No big surprises in the announcement of new members of the COC Ensemble Studio. It’s the three prize winners from last year’s Centre Stage; tenor Matthew Cairns, bass-baritone Vartan Gabrielian and mezzo-soprano Jamie Groote. Also joining is pianist and intern coach Alex Soloway. Cairns and Groote are UoT grads and are well known to many Toronto opera goers through their appearances in UoT productions and elsewhere. Gabrielian is a Toronto native but studied at the Curtis so is not so well known. It will be interesting to get to know him.
Here are a few more February items of interest in addition to those mentioned here. Tapestry’s new piece Hook Up opens on January 30th at Theatre Passe Muraille and runs for most of February. Then on Sunday 3rd February at 2.30 pm VOICEBOX have a performance of Schubert’s rather rare opera Fierrebras. Kevin Mallon conducts the Aradia Ensemble for this one. Also there’s Opera Pub as usual on Thursday 7th February.
On February 16th at Gallery 345 at 8pm there will be an Against the Grain presentation of Poulenc’s La Voix Humaine. The “twist” here is that Elle becomes Lui and will be sung by tenor Jacques Arsenault. Topher Mokrzewski at the piano. Aria Umezawa directs the first in what is planned as a series of “twisted” concerts.
In free concert news there’s the Quilico Prize competition on February 11th at 5.30pm in the RBA. Once again the members of theEnsemble Studio compete for cash. At the nnon hour there’s Susan Bullock and Liz Upchurch on the 19th with a programme of Wagner, Strauss and Duparc and on the 20th there’s Samuel Chan and Stéphane Mayer with an all Schubert programme. Then on the 21st there’s Lauren Eberwein and Rachel Kerr with a Messiaen and Ravel show. Given that it’s the Jessye Norman Gala on the 20th as well I think I’ll just schlep my sleeping bag over to the Four Seasons Centre.
Also at the COC of course Elektra continues until February 22nd with Così fan tutte opening on February 5th and running until the 23rd.

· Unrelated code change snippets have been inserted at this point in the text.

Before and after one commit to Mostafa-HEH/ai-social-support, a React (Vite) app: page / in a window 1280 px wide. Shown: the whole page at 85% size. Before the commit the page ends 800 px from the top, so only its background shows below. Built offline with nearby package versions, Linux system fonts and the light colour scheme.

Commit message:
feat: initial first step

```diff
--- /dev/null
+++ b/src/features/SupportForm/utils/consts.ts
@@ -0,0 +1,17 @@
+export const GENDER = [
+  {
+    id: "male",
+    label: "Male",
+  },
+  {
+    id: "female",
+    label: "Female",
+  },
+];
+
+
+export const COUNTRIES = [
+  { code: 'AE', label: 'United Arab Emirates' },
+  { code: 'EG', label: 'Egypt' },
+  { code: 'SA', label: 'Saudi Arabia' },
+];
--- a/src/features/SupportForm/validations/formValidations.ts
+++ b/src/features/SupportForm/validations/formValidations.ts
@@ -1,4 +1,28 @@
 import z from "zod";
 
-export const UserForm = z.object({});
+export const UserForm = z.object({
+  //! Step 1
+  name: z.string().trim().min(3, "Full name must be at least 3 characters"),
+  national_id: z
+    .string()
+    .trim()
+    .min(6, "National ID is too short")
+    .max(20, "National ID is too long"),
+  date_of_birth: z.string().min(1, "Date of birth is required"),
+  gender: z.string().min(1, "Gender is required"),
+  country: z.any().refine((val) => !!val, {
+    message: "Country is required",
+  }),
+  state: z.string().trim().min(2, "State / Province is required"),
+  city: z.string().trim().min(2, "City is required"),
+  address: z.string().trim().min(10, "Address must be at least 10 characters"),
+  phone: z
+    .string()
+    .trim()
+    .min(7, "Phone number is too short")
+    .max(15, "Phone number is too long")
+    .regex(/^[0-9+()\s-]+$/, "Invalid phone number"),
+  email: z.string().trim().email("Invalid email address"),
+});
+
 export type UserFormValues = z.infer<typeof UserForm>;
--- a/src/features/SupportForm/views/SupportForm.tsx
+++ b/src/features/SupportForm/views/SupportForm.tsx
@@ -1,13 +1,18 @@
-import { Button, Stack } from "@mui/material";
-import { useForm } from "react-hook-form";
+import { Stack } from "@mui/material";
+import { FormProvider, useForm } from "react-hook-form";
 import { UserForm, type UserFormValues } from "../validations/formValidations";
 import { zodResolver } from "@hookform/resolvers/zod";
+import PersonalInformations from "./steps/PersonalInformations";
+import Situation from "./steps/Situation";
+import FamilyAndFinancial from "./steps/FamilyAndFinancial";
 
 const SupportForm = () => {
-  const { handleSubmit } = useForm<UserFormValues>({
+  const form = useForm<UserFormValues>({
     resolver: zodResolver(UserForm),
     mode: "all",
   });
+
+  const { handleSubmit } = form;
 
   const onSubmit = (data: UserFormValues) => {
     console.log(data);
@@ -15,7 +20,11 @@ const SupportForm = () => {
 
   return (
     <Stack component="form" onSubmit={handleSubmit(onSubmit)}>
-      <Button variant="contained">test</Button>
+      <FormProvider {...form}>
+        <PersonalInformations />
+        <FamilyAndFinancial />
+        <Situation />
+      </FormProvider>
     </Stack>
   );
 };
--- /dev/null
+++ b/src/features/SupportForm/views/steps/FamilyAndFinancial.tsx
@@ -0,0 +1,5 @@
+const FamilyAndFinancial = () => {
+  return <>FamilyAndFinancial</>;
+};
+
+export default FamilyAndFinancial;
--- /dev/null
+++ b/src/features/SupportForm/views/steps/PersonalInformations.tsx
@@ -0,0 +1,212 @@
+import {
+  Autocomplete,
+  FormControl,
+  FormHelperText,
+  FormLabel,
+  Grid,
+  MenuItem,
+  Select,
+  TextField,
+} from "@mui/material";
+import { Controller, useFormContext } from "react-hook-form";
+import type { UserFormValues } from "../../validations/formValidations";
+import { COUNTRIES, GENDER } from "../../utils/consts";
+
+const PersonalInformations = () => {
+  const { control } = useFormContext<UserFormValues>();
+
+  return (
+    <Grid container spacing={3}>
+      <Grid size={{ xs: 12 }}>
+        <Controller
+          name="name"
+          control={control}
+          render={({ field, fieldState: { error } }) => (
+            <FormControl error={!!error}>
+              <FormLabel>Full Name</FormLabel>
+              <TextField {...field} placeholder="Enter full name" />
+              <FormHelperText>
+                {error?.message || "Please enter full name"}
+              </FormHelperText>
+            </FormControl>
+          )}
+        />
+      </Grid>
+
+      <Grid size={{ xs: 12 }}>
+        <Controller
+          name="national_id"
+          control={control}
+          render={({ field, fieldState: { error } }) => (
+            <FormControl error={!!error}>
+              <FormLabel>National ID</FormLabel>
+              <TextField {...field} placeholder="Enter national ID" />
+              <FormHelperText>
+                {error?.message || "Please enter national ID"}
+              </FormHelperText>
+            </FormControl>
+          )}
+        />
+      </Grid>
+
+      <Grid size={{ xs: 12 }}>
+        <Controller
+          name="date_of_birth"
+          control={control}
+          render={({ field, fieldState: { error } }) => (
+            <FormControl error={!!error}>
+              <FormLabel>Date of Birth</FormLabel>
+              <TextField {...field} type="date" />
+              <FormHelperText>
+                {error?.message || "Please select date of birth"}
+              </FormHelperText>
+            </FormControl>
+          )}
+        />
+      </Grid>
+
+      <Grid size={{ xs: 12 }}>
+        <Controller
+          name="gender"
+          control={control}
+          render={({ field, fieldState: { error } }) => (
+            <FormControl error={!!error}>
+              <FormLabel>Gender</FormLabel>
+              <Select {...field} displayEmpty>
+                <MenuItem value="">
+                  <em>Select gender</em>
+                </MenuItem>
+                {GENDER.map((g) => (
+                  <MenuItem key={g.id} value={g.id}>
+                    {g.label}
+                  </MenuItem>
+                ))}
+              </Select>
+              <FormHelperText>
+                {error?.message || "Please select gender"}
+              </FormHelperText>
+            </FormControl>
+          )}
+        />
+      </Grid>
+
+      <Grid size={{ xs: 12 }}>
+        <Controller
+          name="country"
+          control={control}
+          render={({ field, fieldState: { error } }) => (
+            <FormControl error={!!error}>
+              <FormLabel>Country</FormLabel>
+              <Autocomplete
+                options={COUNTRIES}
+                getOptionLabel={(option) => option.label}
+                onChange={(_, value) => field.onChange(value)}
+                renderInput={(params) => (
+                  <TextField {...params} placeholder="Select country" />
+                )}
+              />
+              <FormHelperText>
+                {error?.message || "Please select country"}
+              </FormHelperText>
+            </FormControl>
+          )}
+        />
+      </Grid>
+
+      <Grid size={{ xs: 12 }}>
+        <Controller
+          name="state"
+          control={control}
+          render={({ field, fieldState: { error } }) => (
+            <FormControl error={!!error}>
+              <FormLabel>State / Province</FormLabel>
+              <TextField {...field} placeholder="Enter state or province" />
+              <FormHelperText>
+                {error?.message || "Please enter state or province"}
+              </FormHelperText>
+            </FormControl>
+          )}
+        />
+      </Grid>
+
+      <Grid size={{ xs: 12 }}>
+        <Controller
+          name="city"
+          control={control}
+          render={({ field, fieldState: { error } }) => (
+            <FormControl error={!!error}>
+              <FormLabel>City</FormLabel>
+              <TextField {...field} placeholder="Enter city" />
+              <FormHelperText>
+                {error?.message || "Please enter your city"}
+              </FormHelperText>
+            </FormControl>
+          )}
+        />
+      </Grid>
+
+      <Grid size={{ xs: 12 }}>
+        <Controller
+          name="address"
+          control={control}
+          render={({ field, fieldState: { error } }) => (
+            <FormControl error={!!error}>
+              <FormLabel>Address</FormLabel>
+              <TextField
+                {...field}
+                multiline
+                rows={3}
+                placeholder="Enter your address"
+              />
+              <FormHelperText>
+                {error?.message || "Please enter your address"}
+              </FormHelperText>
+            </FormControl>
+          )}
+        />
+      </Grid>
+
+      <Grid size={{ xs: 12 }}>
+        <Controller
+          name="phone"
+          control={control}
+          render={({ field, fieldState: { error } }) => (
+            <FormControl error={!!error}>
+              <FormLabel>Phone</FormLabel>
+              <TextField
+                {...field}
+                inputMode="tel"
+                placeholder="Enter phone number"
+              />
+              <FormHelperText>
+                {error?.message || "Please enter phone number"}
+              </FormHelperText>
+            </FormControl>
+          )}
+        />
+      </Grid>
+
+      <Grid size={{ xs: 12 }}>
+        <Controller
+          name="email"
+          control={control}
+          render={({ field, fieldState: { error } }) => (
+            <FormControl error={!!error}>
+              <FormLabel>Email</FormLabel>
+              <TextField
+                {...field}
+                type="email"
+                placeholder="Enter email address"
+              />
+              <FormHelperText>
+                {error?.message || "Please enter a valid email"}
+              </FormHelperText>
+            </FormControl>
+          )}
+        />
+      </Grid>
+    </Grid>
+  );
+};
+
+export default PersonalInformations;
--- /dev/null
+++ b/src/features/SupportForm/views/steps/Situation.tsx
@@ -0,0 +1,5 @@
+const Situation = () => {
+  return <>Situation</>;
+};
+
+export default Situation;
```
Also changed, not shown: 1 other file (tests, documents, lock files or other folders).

Yesterday’s concert in the RBA, the first I’ve been to in a while, featured the five members of the Orchestra Academy; violinists Joella Pinto and Gloria Yip, violist Carolyn Farnand and cellists Erin Patterson and Alison Rich, with Joel Allison and Samuel Chan and Rachael Kerr on keyboards. It was an interesting concert in many ways. We don’t get to see the young instrumentalists much nor do we often see Ensemble members sing with a chamber ensemble. It was also interesting to hear the contrast between Joel’s dark toned bass-baritone, often singing in a very low tessitura, with Sam’s much brighter, lighter baritone which sometimes was well up in tenor territory.
This year’s Canadian Children’s Opera Company main stage performance is The Monkiest King. It’s from the team of Marjorie Chan and Alice Ping Yee Ho who collaborated most successfully to create another highly successful Western/Chinese fusion piece; The Lesson Of Da Jee. The inspiration for this one is the antics of Sun Wukong, the mischievous and arrogant Monkey King in the Chinese classic Journey to the West.
For the last few years the COC has had a fairly glitzy evening at which the next season is announced and there are interviews, a few performances etc. This year, for whatever reason, the two elements were divorced. The season was announced in a press release win January with no fanfare; not even a press conference. The glitzy bit happened last night with a cocktail reception and a stage event hosted by Brent Bambury.
The full Ensemble Studio was on display yesterday for an all Russian lunchtime concert. First up was Megan Quick with a couple of Rachmaninov songs. Megan’s timbre is very dark and it seems to be a natural fit for those Russian vowels. She was followed by Bruno Roy with a couple of Tchaikovsky numbers. He’s come on a lot in his time in the Studio. There’s some heft to the voice now and some quite impressive top notes. Good stuff.
Yesterday’s Amici Ensemble concert in Mazzoleni Hall was an all Richard Strauss program featuring an array of guests. First up was the Duett Concertino where regulats Joaquin Valdepeñas (clarinet), David Hetherington (cello) and Serouj Kradjian (piano) were joined by violinists Timothy Ying and Jennifer Murphy, violist Keith Hamm, Theodore Chan on bass and Michael Sweeney on bassoon. It’s a program piece in which the clarinet represents a princess and the bassoon, a bear, who eventually, of course, transforms into a handsome prince. There are lots of dance rhythms from the strings and some sly quotations from Der Rosenkavalier along the way. It’s fun and it was very well played. I almost wonder if it was too smooth. The bear certainly seemed very suave and his transformation was not terribly abrupt. Still, bear!